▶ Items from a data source
···

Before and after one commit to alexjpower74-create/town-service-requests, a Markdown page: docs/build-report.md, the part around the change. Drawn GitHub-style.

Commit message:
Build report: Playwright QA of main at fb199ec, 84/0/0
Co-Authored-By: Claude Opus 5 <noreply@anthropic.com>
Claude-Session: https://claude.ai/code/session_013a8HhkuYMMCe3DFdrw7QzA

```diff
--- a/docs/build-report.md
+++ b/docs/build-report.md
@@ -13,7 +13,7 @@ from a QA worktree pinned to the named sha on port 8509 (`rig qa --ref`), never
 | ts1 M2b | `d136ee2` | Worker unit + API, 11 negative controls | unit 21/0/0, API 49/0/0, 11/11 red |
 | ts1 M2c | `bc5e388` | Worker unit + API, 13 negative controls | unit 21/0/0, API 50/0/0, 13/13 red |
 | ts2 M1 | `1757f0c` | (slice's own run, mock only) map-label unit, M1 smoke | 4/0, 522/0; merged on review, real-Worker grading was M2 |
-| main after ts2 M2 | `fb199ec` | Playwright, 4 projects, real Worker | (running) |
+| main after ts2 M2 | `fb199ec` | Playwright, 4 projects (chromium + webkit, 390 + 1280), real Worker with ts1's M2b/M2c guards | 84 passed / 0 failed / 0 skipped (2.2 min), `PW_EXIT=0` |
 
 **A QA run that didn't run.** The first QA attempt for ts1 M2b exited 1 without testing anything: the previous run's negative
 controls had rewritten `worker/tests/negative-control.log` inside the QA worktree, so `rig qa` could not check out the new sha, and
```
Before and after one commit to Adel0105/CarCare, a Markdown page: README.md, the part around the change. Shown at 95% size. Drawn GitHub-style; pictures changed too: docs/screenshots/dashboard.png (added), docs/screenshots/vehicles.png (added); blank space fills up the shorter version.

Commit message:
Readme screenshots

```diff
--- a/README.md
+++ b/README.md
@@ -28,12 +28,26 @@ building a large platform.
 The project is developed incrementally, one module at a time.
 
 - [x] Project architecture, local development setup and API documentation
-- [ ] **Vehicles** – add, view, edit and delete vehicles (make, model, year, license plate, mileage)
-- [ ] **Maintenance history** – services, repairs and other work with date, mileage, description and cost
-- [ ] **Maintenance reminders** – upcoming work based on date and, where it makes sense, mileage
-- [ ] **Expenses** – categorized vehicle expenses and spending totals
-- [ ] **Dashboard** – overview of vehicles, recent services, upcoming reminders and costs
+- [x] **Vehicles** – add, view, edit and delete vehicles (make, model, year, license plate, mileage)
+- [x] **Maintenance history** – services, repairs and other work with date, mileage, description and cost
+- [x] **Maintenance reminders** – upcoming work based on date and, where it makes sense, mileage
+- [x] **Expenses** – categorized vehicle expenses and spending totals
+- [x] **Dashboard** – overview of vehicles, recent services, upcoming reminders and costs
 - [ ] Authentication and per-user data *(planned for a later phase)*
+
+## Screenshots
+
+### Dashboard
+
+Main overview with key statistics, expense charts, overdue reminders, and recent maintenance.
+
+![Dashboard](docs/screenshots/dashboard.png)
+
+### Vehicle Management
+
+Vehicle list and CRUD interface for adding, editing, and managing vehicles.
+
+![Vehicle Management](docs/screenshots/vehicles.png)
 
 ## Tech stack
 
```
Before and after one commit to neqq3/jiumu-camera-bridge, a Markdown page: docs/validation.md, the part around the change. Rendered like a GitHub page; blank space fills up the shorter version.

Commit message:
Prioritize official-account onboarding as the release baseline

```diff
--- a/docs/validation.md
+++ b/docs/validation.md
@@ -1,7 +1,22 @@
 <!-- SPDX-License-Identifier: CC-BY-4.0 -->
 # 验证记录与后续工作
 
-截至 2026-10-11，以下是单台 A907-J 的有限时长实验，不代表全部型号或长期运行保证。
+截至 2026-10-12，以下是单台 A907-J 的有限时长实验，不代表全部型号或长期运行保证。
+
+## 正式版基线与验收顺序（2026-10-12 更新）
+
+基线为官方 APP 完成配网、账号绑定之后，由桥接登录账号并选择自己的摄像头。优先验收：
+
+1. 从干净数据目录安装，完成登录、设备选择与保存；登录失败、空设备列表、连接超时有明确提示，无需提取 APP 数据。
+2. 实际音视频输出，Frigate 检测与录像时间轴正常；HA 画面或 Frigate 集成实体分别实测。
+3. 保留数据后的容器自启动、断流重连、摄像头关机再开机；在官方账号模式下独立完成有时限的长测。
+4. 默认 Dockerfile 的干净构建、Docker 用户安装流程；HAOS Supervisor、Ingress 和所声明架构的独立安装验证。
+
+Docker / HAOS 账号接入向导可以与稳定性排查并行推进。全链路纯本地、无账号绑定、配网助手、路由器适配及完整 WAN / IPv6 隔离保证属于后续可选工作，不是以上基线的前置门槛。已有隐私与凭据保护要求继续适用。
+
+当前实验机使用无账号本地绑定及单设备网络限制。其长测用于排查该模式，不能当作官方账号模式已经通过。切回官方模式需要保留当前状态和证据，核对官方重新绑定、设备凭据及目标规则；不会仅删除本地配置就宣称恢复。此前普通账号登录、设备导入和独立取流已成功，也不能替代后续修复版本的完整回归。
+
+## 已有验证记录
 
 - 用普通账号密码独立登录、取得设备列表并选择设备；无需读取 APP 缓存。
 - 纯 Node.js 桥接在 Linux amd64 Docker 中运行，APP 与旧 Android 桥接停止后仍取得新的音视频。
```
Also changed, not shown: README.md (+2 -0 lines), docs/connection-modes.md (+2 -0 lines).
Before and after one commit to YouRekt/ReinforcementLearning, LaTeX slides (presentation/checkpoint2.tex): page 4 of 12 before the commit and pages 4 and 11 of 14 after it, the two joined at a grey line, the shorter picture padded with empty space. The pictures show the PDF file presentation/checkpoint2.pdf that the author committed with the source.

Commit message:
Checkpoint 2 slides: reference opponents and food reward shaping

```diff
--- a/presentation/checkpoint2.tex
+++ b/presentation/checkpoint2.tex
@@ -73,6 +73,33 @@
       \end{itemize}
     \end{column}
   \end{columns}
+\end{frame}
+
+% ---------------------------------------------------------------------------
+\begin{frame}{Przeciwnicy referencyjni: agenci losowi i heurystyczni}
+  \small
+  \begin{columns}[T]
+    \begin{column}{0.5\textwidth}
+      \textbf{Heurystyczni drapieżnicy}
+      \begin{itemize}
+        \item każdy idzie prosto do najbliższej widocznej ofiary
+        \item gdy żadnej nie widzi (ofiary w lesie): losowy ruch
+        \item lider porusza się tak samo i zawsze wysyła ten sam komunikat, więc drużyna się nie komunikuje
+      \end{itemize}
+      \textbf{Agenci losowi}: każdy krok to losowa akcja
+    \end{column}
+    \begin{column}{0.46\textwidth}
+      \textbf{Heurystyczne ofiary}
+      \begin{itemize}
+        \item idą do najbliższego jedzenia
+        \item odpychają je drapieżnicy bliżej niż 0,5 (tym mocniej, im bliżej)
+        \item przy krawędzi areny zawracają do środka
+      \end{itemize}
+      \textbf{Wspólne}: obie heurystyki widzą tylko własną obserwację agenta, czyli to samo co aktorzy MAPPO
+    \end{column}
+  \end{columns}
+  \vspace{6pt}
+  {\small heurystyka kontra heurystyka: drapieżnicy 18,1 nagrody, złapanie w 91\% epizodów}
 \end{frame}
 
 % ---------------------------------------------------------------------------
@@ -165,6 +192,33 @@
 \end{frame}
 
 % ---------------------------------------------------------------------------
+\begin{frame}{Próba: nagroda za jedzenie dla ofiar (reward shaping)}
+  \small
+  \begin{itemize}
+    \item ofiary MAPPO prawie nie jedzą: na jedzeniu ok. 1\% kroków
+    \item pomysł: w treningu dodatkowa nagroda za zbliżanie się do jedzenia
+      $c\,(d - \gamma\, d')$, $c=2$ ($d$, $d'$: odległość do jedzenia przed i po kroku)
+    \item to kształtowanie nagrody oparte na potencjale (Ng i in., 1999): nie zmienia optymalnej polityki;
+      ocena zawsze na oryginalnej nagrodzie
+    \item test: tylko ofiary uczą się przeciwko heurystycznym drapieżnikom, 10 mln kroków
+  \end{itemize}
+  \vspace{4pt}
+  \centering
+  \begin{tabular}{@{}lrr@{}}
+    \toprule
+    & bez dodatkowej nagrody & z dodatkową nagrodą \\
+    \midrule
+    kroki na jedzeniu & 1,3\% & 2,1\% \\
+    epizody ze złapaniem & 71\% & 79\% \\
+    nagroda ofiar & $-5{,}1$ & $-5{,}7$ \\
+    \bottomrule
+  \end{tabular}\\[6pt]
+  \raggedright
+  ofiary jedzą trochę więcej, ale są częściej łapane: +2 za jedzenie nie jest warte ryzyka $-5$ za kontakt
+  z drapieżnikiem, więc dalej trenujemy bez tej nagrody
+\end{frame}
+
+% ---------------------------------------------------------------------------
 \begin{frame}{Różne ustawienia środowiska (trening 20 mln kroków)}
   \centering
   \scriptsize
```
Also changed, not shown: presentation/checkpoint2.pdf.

···

▶ GOAL OF THE EXERCISE
Begin with the first line of the records and finish with the line containing "Co-Authored-By: Claude Opus". Reproduce those lines exactly, both ends included, and nothing else.

▶ RESPONSE TO THE TASK
Before and after one commit to alexjpower74-create/town-service-requests, a Markdown page: docs/build-report.md, the part around the change. Drawn GitHub-style.

Commit message:
Build report: Playwright QA of main at fb199ec, 84/0/0
Co-Authored-By: Claude Opus 5 <noreply@anthropic.com>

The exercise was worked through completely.